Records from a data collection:
= = =
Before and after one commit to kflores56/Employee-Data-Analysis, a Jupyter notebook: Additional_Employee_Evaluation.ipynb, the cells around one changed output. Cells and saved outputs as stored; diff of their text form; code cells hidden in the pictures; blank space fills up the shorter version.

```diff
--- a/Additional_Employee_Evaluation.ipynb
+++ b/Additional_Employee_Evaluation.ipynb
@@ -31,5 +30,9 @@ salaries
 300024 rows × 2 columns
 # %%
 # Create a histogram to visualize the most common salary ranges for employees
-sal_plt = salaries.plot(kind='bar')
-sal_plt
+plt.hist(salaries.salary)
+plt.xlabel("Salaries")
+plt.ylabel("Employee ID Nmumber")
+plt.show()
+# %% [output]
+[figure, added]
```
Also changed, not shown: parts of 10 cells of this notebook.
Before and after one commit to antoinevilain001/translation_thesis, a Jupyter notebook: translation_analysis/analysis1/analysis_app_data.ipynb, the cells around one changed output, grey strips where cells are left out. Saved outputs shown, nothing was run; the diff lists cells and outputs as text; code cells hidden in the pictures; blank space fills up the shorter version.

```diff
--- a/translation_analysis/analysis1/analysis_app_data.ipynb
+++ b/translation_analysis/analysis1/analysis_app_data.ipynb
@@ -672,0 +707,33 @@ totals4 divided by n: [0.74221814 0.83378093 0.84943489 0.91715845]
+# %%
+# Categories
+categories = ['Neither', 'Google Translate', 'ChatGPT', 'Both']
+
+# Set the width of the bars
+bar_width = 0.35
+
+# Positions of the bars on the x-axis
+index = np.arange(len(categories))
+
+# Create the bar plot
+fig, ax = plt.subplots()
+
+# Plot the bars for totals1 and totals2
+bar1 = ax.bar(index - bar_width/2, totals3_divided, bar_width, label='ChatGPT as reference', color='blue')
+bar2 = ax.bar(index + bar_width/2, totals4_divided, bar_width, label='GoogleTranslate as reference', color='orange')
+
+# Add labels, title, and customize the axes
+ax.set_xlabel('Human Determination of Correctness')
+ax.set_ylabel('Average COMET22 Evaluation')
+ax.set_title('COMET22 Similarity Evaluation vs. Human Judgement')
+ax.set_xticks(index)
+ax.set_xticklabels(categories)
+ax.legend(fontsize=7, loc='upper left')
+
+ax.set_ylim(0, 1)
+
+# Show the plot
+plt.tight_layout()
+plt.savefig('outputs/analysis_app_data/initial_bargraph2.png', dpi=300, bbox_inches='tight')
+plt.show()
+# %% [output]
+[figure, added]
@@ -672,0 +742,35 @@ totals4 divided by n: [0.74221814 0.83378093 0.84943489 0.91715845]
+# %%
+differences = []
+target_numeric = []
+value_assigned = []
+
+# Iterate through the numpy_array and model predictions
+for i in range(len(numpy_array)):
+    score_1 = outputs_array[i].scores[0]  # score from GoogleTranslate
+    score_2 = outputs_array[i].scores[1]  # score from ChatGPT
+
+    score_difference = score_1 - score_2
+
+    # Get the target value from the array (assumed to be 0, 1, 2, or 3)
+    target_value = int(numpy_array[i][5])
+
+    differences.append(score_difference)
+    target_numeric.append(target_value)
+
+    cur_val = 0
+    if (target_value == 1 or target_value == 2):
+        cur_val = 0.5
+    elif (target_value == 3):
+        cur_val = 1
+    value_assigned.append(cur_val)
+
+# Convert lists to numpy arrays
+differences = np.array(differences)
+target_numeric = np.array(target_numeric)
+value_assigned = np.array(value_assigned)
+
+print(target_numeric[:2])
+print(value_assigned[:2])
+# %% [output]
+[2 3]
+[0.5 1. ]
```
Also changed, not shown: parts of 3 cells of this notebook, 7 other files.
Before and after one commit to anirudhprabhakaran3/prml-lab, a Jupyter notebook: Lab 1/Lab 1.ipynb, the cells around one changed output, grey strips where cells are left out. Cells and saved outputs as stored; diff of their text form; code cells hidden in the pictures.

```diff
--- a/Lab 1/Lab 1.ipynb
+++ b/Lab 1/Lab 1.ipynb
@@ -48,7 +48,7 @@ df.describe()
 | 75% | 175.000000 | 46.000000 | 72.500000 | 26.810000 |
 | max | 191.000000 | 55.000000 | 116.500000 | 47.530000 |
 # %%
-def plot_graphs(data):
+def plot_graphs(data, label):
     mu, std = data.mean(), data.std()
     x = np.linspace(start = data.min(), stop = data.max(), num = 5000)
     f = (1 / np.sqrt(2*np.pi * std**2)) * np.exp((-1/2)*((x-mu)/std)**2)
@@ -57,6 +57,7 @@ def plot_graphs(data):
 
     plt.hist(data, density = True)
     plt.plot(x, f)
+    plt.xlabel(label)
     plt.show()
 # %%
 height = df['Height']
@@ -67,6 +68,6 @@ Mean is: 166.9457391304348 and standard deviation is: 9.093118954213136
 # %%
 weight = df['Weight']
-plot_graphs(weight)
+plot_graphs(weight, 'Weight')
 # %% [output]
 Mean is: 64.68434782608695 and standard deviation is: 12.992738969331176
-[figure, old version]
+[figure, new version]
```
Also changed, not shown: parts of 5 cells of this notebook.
= = =
Return all of the data precisely as it appears.

Before and after one commit to kflores56/Employee-Data-Analysis, a Jupyter notebook: Additional_Employee_Evaluation.ipynb, the cells around one changed output. Cells and saved outputs as stored; diff of their text form; code cells hidden in the pictures; blank space fills up the shorter version.

```diff
--- a/Additional_Employee_Evaluation.ipynb
+++ b/Additional_Employee_Evaluation.ipynb
@@ -31,5 +30,9 @@ salaries
 300024 rows × 2 columns
 # %%
 # Create a histogram to visualize the most common salary ranges for employees
-sal_plt = salaries.plot(kind='bar')
-sal_plt
+plt.hist(salaries.salary)
+plt.xlabel("Salaries")
+plt.ylabel("Employee ID Nmumber")
+plt.show()
+# %% [output]
+[figure, added]
```
Also changed, not shown: parts of 10 cells of this notebook.
Before and after one commit to antoinevilain001/translation_thesis, a Jupyter notebook: translation_analysis/analysis1/analysis_app_data.ipynb, the cells around one changed output, grey strips where cells are left out. Saved outputs shown, nothing was run; the diff lists cells and outputs as text; code cells hidden in the pictures; blank space fills up the shorter version.

```diff
--- a/translation_analysis/analysis1/analysis_app_data.ipynb
+++ b/translation_analysis/analysis1/analysis_app_data.ipynb
@@ -672,0 +707,33 @@ totals4 divided by n: [0.74221814 0.83378093 0.84943489 0.91715845]
+# %%
+# Categories
+categories = ['Neither', 'Google Translate', 'ChatGPT', 'Both']
+
+# Set the width of the bars
+bar_width = 0.35
+
+# Positions of the bars on the x-axis
+index = np.arange(len(categories))
+
+# Create the bar plot
+fig, ax = plt.subplots()
+
+# Plot the bars for totals1 and totals2
+bar1 = ax.bar(index - bar_width/2, totals3_divided, bar_width, label='ChatGPT as reference', color='blue')
+bar2 = ax.bar(index + bar_width/2, totals4_divided, bar_width, label='GoogleTranslate as reference', color='orange')
+
+# Add labels, title, and customize the axes
+ax.set_xlabel('Human Determination of Correctness')
+ax.set_ylabel('Average COMET22 Evaluation')
+ax.set_title('COMET22 Similarity Evaluation vs. Human Judgement')
+ax.set_xticks(index)
+ax.set_xticklabels(categories)
+ax.legend(fontsize=7, loc='upper left')
+
+ax.set_ylim(0, 1)
+
+# Show the plot
+plt.tight_layout()
+plt.savefig('outputs/analysis_app_data/initial_bargraph2.png', dpi=300, bbox_inches='tight')
+plt.show()
+# %% [output]
+[figure, added]
@@ -672,0 +742,35 @@ totals4 divided by n: [0.74221814 0.83378093 0.84943489 0.91715845]
+# %%
+differences = []
+target_numeric = []
+value_assigned = []
+
+# Iterate through the numpy_array and model predictions
+for i in range(len(numpy_array)):
+    score_1 = outputs_array[i].scores[0]  # score from GoogleTranslate
+    score_2 = outputs_array[i].scores[1]  # score from ChatGPT
+
+    score_difference = score_1 - score_2
+
+    # Get the target value from the array (assumed to be 0, 1, 2, or 3)
+    target_value = int(numpy_array[i][5])
+
+    differences.append(score_difference)
+    target_numeric.append(target_value)
+
+    cur_val = 0
+    if (target_value == 1 or target_value == 2):
+        cur_val = 0.5
+    elif (target_value == 3):
+        cur_val = 1
+    value_assigned.append(cur_val)
+
+# Convert lists to numpy arrays
+differences = np.array(differences)
+target_numeric = np.array(target_numeric)
+value_assigned = np.array(value_assigned)
+
+print(target_numeric[:2])
+print(value_assigned[:2])
+# %% [output]
+[2 3]
+[0.5 1. ]
```
Also changed, not shown: parts of 3 cells of this notebook, 7 other files.
Before and after one commit to anirudhprabhakaran3/prml-lab, a Jupyter notebook: Lab 1/Lab 1.ipynb, the cells around one changed output, grey strips where cells are left out. Cells and saved outputs as stored; diff of their text form; code cells hidden in the pictures.

```diff
--- a/Lab 1/Lab 1.ipynb
+++ b/Lab 1/Lab 1.ipynb
@@ -48,7 +48,7 @@ df.describe()
 | 75% | 175.000000 | 46.000000 | 72.500000 | 26.810000 |
 | max | 191.000000 | 55.000000 | 116.500000 | 47.530000 |
 # %%
-def plot_graphs(data):
+def plot_graphs(data, label):
     mu, std = data.mean(), data.std()
     x = np.linspace(start = data.min(), stop = data.max(), num = 5000)
     f = (1 / np.sqrt(2*np.pi * std**2)) * np.exp((-1/2)*((x-mu)/std)**2)
@@ -57,6 +57,7 @@ def plot_graphs(data):
 
     plt.hist(data, density = True)
     plt.plot(x, f)
+    plt.xlabel(label)
     plt.show()
 # %%
 height = df['Height']
@@ -67,6 +68,6 @@ Mean is: 166.9457391304348 and standard deviation is: 9.093118954213136
 # %%
 weight = df['Weight']
-plot_graphs(weight)
+plot_graphs(weight, 'Weight')
 # %% [output]
 Mean is: 64.68434782608695 and standard deviation is: 12.992738969331176
-[figure, old version]
+[figure, new version]
```
Also changed, not shown: parts of 5 cells of this notebook.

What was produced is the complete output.